### TASK DIRECTIONS
Please restate the records below word for word, leaving out every picture.
── DATA EXTRACT
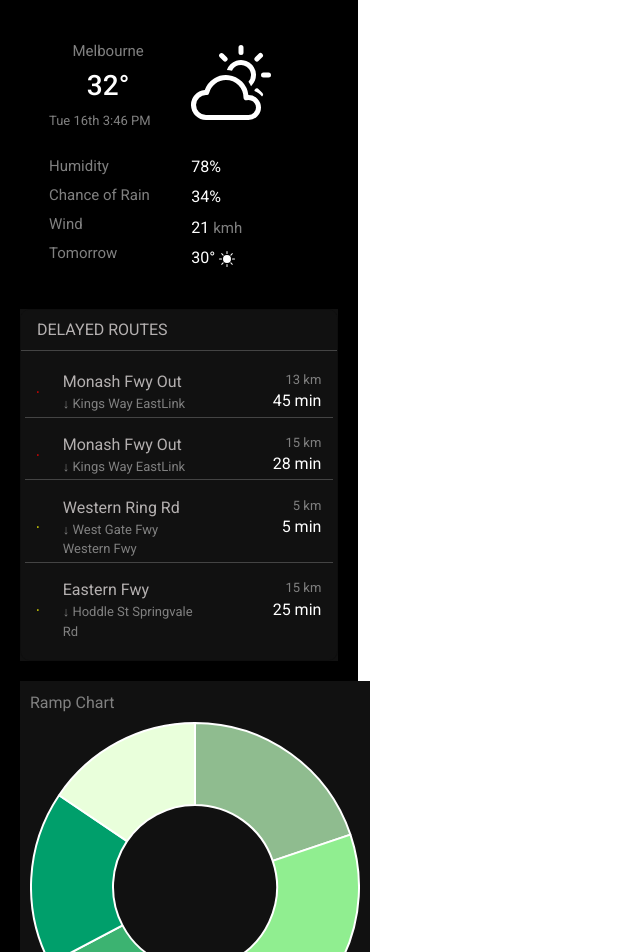
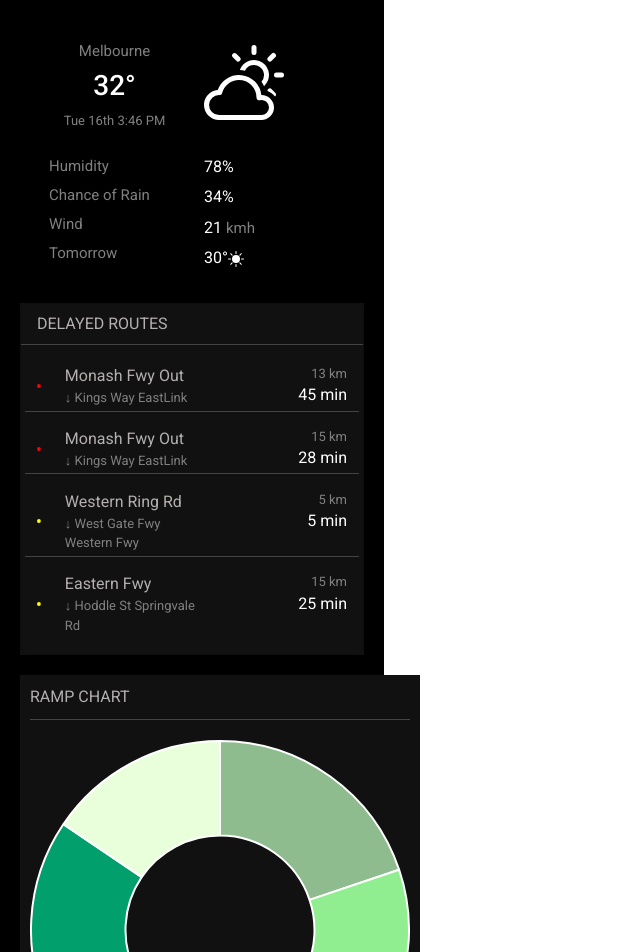
Before and after one commit to suhaniqld/sidebar-dashboard, a React (Create React App) app: page / in a window 1280 px wide. Shown: the top 952 px of the page, without its empty margins (0-640 px from the left). Built offline with nearby package versions, Linux system fonts and the light colour scheme.

Commit message:
Fix styles

```diff
--- a/package.json
+++ b/package.json
@@ -3,8 +3,9 @@
   "version": "0.1.0",
   "private": true,
   "dependencies": {
+    "@babel/plugin-proposal-private-property-in-object": "^7.21.11",
     "@testing-library/jest-dom": "^5.17.0",
-    "@testing-library/react": "^13.4.0",
+    "@testing-library/react": "^16.0.1",
     "@testing-library/user-event": "^13.5.0",
     "@types/jest": "^27.5.2",
     "@types/node": "^16.18.108",
--- a/src/app.css
+++ b/src/app.css
@@ -6,7 +6,7 @@ p {
     background-color: #000;
     color: #ffffff;
     padding: 20px;
-    width: 28%;
+    width: 30vw;
     height: 150vh;
     display: flex;
     flex-direction: column;
@@ -15,9 +15,9 @@ p {
 
 .weather-container .card {
     background-color: #000;
-    width: 400px;
     color: #fff;
     border-radius: 15px;
+    width: 400px;
 }
 
 .delayed-routes-container {
@@ -27,9 +27,9 @@ p {
 
 .delayed-routes-container .card {
     background-color: #111;
-    width: 400px;
     color: #fff;
     border-radius: 10px;
+    width: 400px;
 }
 
 .delayed-routes-container .card-header {
@@ -92,10 +92,16 @@ p {
 }
 
 .ramp-chart {
-    width: 350px;
     margin: auto;
     background-color: #111;
-    color: gray;
+    color: rgb(180, 176, 176);
     margin-top: 20px;
     padding: 10px;
+    width: 400px;
 }
+
+.ramp-chart .chart-heading {
+    border-bottom: 1px solid #444;
+    padding-bottom: 10px;
+    margin-bottom: 20px;
+}
--- a/src/components/DelayedRoutes.tsx
+++ b/src/components/DelayedRoutes.tsx
@@ -52,7 +52,7 @@ const DelayedRoutes: React.FC = () => {
                 <div>{route.route}</div>
                 <div className="text-extra-small">
                   {"\u2193 "}
-                  {route.subRoutes.join("  ")}
+                  {route.subRoutes.join(" ")}
                 </div>
               </Col>
               <Col xs={5} className="text-end">
--- a/src/components/Rampchart.tsx
+++ b/src/components/Rampchart.tsx
@@ -87,7 +87,7 @@ const RampChart: React.FC = () => {
 
   return (
     <div className="ramp-chart">
-      <p>Ramp Chart</p>
+      <p className="chart-heading">RAMP CHART</p>
       {/* Hover over the chart to see % labels tooltip */}
       <Doughnut data={data} options={options} />
     </div>
--- a/src/components/WeatherWidget.tsx
+++ b/src/components/WeatherWidget.tsx
@@ -9,9 +9,18 @@ const WeatherWidget: React.FC = () => {
         <Card.Body>
           <Row>
             <Col>
-              <p className="text-small text-center">Melbourne</p>
-              <h3 className="text-center">32°</h3>
-              <p className="text-extra-small">Tue 16th 3:46 PM</p>
+              <p data-testid="city" className="text-small text-center">
+                Melbourne
+              </p>
+              <h3 data-testid="temperature" className="text-center">
+                32°
+              </h3>
+              <p
+                data-testid="dateTime"
+                className="text-extra-small text-center"
+              >
+                Tue 16th 3:46 PM
+              </p>
             </Col>
             <Col>
               <BsCloudSun size={80} data-testid="BsCloudSun" />
@@ -31,9 +40,10 @@ const WeatherWidget: React.FC = () => {
               <p>
                 21 <span className="text-small"> kmh</span>
               </p>
-              <p>
-                30° <BsFillSunFill data-testid="BsFillSunFill" />
-              </p>
+              <div>
+                30°
+                <BsFillSunFill data-testid="BsFillSunFill" />
+              </div>
             </Col>
           </Row>
         </Card.Body>
```
Also changed, not shown: 2 other files (tests, documents, lock files or other folders).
────
### EXERCISE RESPONSE
Before and after one commit to suhaniqld/sidebar-dashboard, a React (Create React App) app: page / in a window 1280 px wide. Shown: the top 952 px of the page, without its empty margins (0-640 px from the left). Built offline with nearby package versions, Linux system fonts and the light colour scheme.

Commit message:
Fix styles

```diff
--- a/package.json
+++ b/package.json
@@ -3,8 +3,9 @@
   "version": "0.1.0",
   "private": true,
   "dependencies": {
+    "@babel/plugin-proposal-private-property-in-object": "^7.21.11",
     "@testing-library/jest-dom": "^5.17.0",
-    "@testing-library/react": "^13.4.0",
+    "@testing-library/react": "^16.0.1",
     "@testing-library/user-event": "^13.5.0",
     "@types/jest": "^27.5.2",
     "@types/node": "^16.18.108",
--- a/src/app.css
+++ b/src/app.css
@@ -6,7 +6,7 @@ p {
     background-color: #000;
     color: #ffffff;
     padding: 20px;
-    width: 28%;
+    width: 30vw;
     height: 150vh;
     display: flex;
     flex-direction: column;
@@ -15,9 +15,9 @@ p {
 
 .weather-container .card {
     background-color: #000;
-    width: 400px;
     color: #fff;
     border-radius: 15px;
+    width: 400px;
 }
 
 .delayed-routes-container {
@@ -27,9 +27,9 @@ p {
 
 .delayed-routes-container .card {
     background-color: #111;
-    width: 400px;
     color: #fff;
     border-radius: 10px;
+    width: 400px;
 }
 
 .delayed-routes-container .card-header {
@@ -92,10 +92,16 @@ p {
 }
 
 .ramp-chart {
-    width: 350px;
     margin: auto;
     background-color: #111;
-    color: gray;
+    color: rgb(180, 176, 176);
     margin-top: 20px;
     padding: 10px;
+    width: 400px;
 }
+
+.ramp-chart .chart-heading {
+    border-bottom: 1px solid #444;
+    padding-bottom: 10px;
+    margin-bottom: 20px;
+}
--- a/src/components/DelayedRoutes.tsx
+++ b/src/components/DelayedRoutes.tsx
@@ -52,7 +52,7 @@ const DelayedRoutes: React.FC = () => {
                 <div>{route.route}</div>
                 <div className="text-extra-small">
                   {"\u2193 "}
-                  {route.subRoutes.join("  ")}
+                  {route.subRoutes.join(" ")}
                 </div>
               </Col>
               <Col xs={5} className="text-end">
--- a/src/components/Rampchart.tsx
+++ b/src/components/Rampchart.tsx
@@ -87,7 +87,7 @@ const RampChart: React.FC = () => {
 
   return (
     <div className="ramp-chart">
-      <p>Ramp Chart</p>
+      <p className="chart-heading">RAMP CHART</p>
       {/* Hover over the chart to see % labels tooltip */}
       <Doughnut data={data} options={options} />
     </div>
--- a/src/components/WeatherWidget.tsx
+++ b/src/components/WeatherWidget.tsx
@@ -9,9 +9,18 @@ const WeatherWidget: React.FC = () => {
         <Card.Body>
           <Row>
             <Col>
-              <p className="text-small text-center">Melbourne</p>
-              <h3 className="text-center">32°</h3>
-              <p className="text-extra-small">Tue 16th 3:46 PM</p>
+              <p data-testid="city" className="text-small text-center">
+                Melbourne
+              </p>
+              <h3 data-testid="temperature" className="text-center">
+                32°
+              </h3>
+              <p
+                data-testid="dateTime"
+                className="text-extra-small text-center"
+              >
+                Tue 16th 3:46 PM
+              </p>
             </Col>
             <Col>
               <BsCloudSun size={80} data-testid="BsCloudSun" />
@@ -31,9 +40,10 @@ const WeatherWidget: React.FC = () => {
               <p>
                 21 <span className="text-small"> kmh</span>
               </p>
-              <p>
-                30° <BsFillSunFill data-testid="BsFillSunFill" />
-              </p>
+              <div>
+                30°
+                <BsFillSunFill data-testid="BsFillSunFill" />
+              </div>
             </Col>
           </Row>
         </Card.Body>
```
Also changed, not shown: 2 other files (tests, documents, lock files or other folders).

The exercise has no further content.